Your task: In the records below, tally the lines that contain the word "gnav" and give only that number.

Source records:
*-*-*

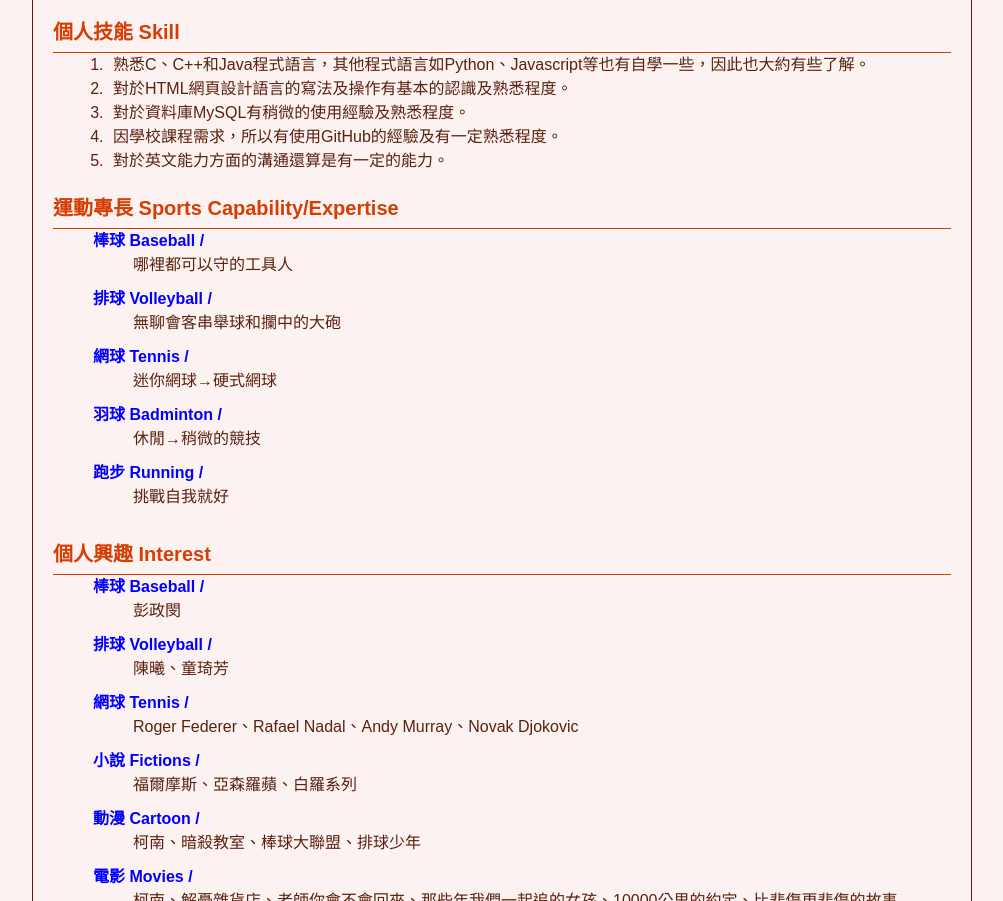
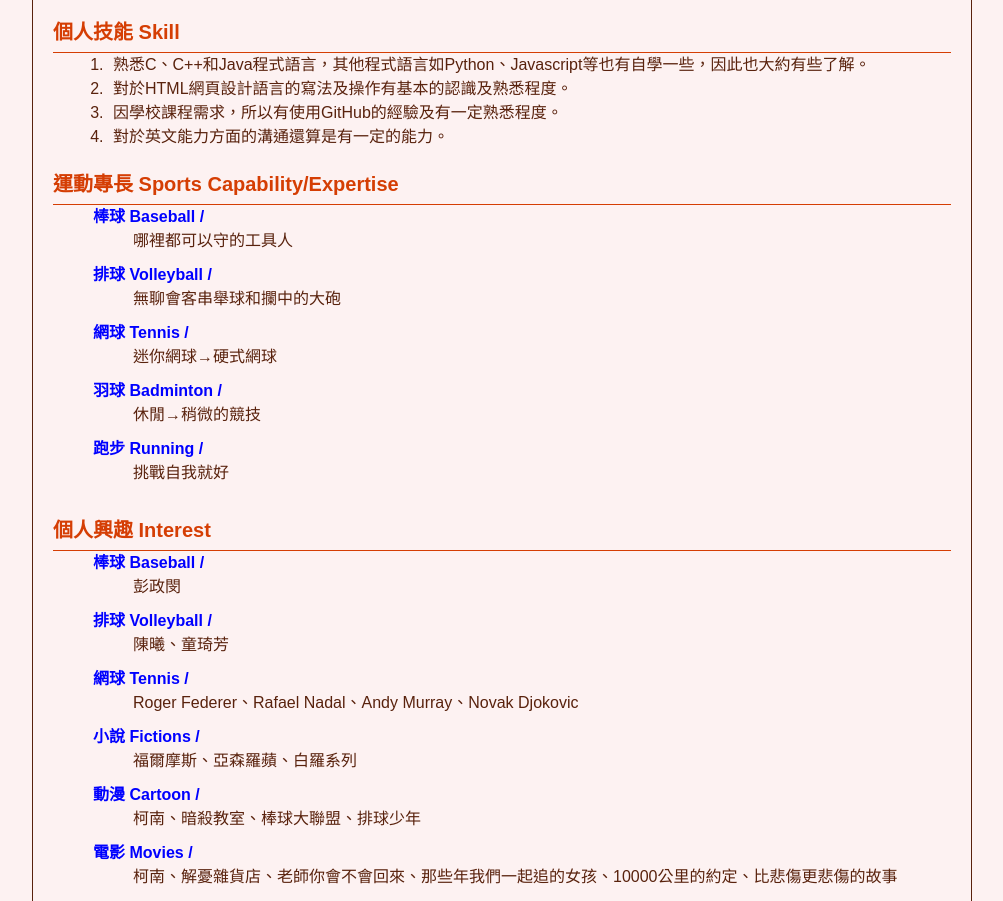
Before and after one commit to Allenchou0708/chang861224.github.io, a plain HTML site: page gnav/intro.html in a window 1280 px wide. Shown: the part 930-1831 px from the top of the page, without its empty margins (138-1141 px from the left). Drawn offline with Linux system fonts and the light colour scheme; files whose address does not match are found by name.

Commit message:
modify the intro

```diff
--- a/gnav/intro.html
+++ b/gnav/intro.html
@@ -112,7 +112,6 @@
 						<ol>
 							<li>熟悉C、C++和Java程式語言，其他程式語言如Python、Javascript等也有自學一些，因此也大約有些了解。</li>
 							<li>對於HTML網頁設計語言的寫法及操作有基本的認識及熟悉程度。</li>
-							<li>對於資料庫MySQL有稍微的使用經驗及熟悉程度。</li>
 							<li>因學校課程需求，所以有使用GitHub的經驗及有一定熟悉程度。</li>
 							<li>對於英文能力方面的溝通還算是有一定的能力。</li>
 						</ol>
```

*-*-*

Output for this exercise: 3